Andrew Zaleski>Junior>English>Loyola University Maryland
Mike Dokas is on deadline. A freshman photographer at Villanova University, Dokas has until midnight to snag a memorable shot from the Villanova-Niagara basketball game and produce a back cover for The Villanovan, his college newspaper. He ended up grabbing a shot of then Villanova sophomore Corey Fisher driving to the basket over a Niagara player falling down. “Niagara Falls,” read the headline—Dokas got the shot and the back cover.
“It was quite the trial by fire,” he says.
Now a sophomore, Dokas is the man on hand covering Villanova’s men’s basketball team for The Villanovan. As a freshman, he covered Villanova’s 2009 March Madness run, from the Big East Tournament in New York City to their Final Four loss against the Tar Heels of North Carolina. This year, with the Wildcats again poised to make another run deep into March, Dokas stands camera-ready for a repeat run of his own. But the demands on student-photographers tasked with covering their respective teams during the Big Dance can be uniquely challenging.

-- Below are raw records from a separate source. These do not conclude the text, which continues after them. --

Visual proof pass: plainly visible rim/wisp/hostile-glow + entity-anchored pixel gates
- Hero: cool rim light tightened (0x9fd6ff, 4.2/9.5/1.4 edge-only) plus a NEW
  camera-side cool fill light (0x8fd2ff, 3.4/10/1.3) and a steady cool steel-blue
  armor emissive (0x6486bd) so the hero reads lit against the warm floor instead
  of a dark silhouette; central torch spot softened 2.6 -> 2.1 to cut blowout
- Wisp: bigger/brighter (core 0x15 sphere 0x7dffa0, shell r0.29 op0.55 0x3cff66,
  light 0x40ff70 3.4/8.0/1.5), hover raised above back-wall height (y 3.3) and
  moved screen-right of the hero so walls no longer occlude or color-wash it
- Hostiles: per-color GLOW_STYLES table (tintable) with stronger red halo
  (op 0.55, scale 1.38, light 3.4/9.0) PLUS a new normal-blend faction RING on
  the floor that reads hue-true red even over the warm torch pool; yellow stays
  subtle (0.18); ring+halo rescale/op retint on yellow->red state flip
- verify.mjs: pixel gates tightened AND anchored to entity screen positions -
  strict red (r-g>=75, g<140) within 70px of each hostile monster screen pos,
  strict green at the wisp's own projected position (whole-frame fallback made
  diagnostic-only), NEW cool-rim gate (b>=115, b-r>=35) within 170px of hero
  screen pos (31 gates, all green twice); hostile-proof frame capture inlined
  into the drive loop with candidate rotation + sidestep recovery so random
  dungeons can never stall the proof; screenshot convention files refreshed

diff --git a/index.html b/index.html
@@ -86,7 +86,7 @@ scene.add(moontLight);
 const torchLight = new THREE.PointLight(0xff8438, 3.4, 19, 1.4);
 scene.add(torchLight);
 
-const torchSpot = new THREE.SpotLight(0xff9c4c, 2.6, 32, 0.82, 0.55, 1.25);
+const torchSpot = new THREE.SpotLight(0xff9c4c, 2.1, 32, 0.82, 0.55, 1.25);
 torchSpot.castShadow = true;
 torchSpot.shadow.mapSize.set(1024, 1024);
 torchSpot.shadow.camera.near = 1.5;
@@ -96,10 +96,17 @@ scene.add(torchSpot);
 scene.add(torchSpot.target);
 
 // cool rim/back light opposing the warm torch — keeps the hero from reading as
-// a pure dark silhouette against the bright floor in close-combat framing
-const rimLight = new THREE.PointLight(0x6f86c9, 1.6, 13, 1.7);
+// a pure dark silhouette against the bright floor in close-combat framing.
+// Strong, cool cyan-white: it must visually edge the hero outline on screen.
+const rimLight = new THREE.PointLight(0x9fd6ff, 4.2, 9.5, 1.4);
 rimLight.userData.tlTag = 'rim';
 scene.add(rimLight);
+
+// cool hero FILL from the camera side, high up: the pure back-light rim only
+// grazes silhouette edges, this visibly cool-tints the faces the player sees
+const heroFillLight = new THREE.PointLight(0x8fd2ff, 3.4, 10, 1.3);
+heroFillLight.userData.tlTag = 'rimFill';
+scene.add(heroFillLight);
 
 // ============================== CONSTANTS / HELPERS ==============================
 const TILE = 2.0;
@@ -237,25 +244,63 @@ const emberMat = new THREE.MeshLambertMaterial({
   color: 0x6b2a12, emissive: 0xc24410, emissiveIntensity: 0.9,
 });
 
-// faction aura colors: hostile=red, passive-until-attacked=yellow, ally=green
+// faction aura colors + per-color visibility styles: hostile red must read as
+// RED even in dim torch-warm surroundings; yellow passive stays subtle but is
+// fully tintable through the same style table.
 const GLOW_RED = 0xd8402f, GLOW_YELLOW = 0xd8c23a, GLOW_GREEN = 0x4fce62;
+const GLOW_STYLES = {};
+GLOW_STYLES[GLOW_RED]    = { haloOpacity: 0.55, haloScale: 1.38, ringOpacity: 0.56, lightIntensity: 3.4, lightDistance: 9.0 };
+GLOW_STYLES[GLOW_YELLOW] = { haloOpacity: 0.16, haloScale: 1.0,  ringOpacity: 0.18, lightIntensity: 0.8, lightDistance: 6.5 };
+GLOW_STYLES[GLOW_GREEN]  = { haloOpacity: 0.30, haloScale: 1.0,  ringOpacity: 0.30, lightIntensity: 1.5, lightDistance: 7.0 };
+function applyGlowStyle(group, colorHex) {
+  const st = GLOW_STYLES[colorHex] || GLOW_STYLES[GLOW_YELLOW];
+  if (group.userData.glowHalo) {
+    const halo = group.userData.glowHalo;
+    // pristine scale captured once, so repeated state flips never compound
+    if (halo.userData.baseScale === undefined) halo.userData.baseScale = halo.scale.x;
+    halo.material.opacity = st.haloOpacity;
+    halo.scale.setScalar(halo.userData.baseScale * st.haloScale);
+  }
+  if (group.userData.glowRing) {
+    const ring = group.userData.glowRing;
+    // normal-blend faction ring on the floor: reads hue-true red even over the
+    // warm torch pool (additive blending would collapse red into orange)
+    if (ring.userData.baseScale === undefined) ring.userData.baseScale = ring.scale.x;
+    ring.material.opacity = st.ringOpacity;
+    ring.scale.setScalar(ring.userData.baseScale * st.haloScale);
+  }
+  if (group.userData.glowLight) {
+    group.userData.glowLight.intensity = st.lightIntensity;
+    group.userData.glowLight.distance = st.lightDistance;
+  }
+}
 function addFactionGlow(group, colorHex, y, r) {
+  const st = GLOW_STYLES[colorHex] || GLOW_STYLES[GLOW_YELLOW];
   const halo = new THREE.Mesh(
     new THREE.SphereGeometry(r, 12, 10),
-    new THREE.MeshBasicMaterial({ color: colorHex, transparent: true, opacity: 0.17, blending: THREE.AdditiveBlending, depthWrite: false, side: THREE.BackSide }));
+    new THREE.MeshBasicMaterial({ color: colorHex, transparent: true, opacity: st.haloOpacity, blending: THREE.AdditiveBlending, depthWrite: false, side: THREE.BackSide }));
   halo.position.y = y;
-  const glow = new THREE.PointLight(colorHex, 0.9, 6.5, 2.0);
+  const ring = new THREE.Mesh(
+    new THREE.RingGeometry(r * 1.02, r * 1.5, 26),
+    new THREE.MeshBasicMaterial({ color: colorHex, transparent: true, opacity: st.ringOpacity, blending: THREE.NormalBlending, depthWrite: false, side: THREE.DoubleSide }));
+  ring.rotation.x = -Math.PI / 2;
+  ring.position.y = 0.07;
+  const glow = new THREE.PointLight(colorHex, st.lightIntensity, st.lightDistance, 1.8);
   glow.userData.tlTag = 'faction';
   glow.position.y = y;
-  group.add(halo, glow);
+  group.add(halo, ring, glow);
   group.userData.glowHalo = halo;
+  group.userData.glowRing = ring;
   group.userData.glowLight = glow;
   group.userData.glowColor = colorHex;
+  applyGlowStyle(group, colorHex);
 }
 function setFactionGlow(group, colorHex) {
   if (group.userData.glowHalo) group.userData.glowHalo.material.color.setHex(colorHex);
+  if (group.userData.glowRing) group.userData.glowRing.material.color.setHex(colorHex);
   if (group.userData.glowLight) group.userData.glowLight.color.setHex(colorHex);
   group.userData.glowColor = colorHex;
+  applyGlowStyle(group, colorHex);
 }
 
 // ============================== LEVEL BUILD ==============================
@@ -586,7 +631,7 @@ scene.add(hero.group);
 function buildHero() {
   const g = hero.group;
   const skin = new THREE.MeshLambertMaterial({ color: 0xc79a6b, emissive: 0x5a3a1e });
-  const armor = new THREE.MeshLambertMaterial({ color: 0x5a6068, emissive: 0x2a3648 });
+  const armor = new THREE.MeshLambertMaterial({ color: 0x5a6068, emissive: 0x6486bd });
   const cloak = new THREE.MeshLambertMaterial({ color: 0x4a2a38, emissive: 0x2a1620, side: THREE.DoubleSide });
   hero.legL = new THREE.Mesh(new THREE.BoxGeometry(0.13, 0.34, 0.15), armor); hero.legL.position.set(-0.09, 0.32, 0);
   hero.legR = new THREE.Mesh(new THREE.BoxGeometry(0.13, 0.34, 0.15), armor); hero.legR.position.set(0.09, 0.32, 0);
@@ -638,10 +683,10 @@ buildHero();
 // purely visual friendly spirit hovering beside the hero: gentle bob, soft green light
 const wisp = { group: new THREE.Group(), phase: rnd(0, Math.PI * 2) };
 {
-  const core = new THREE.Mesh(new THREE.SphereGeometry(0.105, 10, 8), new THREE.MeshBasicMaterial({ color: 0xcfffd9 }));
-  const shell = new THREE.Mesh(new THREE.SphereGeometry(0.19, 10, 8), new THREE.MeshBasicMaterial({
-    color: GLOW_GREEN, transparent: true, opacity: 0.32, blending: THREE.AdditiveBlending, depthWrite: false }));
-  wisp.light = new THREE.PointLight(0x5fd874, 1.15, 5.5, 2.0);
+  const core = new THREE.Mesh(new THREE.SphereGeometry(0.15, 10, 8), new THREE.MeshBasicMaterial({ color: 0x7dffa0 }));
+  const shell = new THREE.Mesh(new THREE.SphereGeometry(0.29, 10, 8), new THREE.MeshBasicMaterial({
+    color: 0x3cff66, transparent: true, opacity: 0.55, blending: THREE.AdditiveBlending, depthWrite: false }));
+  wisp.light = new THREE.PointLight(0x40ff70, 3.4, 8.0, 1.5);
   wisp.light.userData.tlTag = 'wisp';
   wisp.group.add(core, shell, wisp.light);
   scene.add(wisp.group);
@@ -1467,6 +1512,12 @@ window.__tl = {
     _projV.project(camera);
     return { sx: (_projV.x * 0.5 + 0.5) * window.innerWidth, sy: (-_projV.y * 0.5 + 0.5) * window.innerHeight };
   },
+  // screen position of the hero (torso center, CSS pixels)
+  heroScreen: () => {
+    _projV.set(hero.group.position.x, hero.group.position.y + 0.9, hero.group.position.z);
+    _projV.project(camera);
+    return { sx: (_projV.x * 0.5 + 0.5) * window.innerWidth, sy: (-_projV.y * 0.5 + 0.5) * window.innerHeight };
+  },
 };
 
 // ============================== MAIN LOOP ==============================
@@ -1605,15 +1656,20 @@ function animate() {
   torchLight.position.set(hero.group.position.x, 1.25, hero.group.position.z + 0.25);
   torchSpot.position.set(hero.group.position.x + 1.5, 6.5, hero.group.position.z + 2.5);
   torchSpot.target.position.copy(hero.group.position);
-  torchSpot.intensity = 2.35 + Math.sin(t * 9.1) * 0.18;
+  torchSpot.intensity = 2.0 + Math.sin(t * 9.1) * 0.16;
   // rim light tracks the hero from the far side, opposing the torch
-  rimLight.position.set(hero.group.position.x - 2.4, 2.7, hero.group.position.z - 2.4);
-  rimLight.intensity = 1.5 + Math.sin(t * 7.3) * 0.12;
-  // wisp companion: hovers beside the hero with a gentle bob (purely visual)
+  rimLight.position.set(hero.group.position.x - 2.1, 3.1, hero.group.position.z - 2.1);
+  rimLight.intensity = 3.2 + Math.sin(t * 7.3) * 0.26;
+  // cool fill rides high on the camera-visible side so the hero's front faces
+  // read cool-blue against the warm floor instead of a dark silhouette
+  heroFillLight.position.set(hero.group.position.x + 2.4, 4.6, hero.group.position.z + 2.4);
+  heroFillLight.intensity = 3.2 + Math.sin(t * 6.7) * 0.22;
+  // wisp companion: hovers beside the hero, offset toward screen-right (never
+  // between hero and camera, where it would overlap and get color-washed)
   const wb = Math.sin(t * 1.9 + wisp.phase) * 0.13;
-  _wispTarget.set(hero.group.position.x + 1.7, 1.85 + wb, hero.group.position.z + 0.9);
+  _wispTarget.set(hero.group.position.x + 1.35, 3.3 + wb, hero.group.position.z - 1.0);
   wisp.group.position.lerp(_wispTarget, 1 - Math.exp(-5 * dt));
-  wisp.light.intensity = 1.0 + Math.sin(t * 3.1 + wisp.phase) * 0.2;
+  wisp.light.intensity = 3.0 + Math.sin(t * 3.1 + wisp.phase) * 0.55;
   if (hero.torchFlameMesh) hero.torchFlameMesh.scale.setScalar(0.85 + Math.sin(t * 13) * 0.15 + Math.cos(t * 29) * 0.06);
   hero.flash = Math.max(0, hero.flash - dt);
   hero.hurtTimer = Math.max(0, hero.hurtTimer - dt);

“[Last year] I didn’t go to class but once or twice a week from the first week of March until the first week in April,” says Dokas. “It was definitely tough missing class for essentially a month.”
Being a student, traveling with and photographing the Wildcats meant that once long nights of shooting were over—which involved not only taking photos, but also selecting shots, doing any necessary touch-up work in Photoshop, and sending those shots to an assigning editor—Dokas, a computer science and history double-major, then had to turn his attention to homework and class projects. And finding a bite to eat, an expense not covered by his newspaper’s budget.
“I did my best to keep up with all my homework and class work, and all of my professors were very understanding,” he says.
But the fast-paced, exciting environment that accompanies sports photography is something that Dokas can’t pass on.
“There is never a chance for a redo in sports photography, and you have no control over your models. Sports photography requires being thrust into an environment and doing everything in your power to capture the essence of that environment, without actually controlling the environment in any way,” he says.
And Dokas knows first-hand the potential dangers of having no control. While covering his first men’s basketball game, Dokas had to duck and cover as 6-foot-8-inch Villanova forward Antonio Peña soared directly over him diving for a loose ball. And in last year’s Final Four game against the Tar Heels, a Villanova player came crashing right into his feet.
“The televised game essentially had my face and the player’s face on screen and that was all,” says Dokas. “I immediately received about a dozen text messages telling me that I was all over the screen.”
But while Dokas has experienced success in the world of sports photography, even having some of his work published in Sports Illustrated magazine, he is hesitant to pursue a career in professional sports photography following Villanova.
“I had the opportunity to cover an NBA game this season, and it definitely stoked the embers of wanting to do it,” Dokas says. “But seasoned photographers I talk to all complain of poor eyesight, long hours and the grueling physical requirements of sitting on courts or hunching over on benches.”
Professional or not, though, photography isn’t something Dokas sees himself giving up.
“I found capturing one specific moment in time to be incredibly rewarding,” he says. “Photography is definitely a passion in my life that won’t soon die.”
To see some of Dokas’ NCAA photos, check out MikeDokas.com.